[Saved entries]
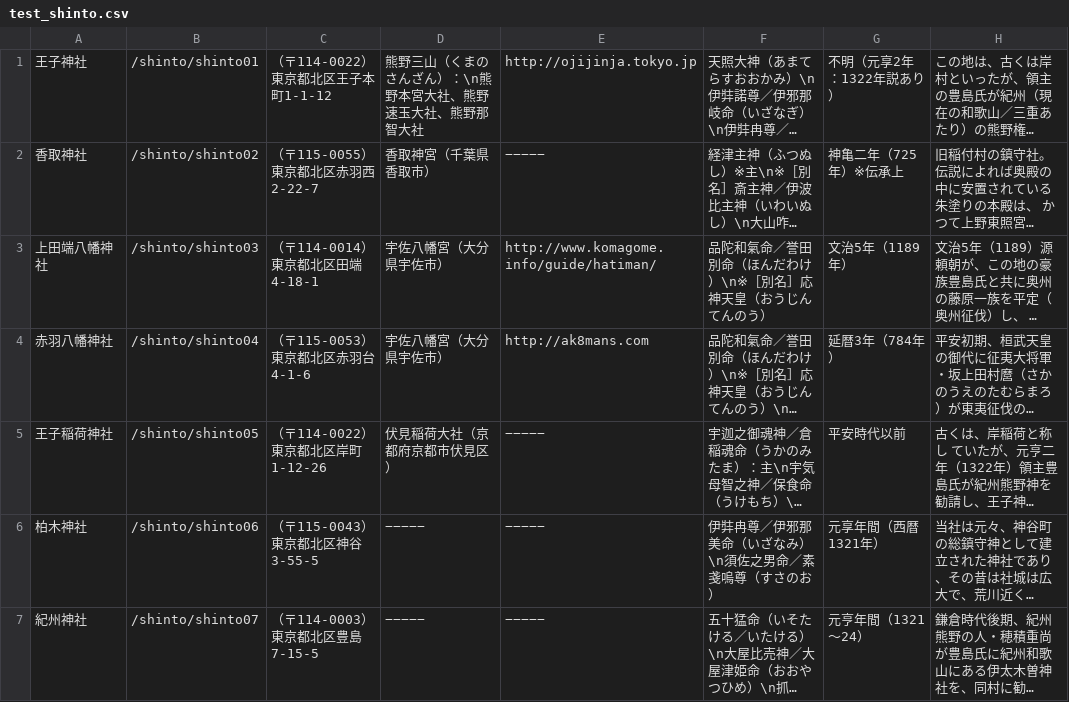
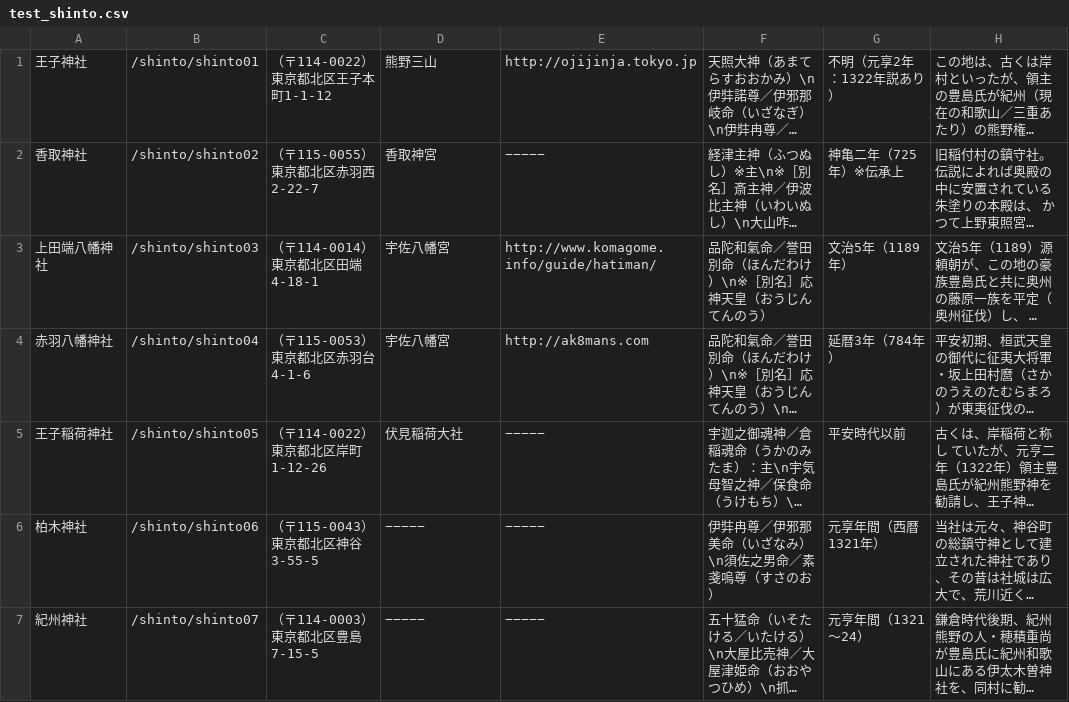
Before and after one commit to TatsuyaIsamu/graduation_work, a CSV file: db/test_shinto.csv, drawn as a sheet; only a part is shown; long unchanged cells end in …; the diff covers the shown part only; the diff names each change by its address in the sheet, - before the commit and + after, or states it on an @@ line.

```diff
--- a/db/test_shinto.csv
+++ b/db/test_shinto.csv
-D1: 熊野三山（くまのさんざん）：\n熊野本宮大社、熊野速玉大社、熊野那智大社
+D1: 熊野三山
-D2: 香取神宮（千葉県香取市）
+D2: 香取神宮
-D3:D4: 宇佐八幡宮（大分県宇佐市）
+D3:D4: 宇佐八幡宮
-D5: 伏見稲荷大社（京都府京都市伏見区）
+D5: 伏見稲荷大社
```
Also changed, not shown: 62 edited cells elsewhere in this file, 9 other files.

## Task goal
Count of lines holding the string "熊野三山": please work it out for the entries above and give the number alone.

## Exercise output
2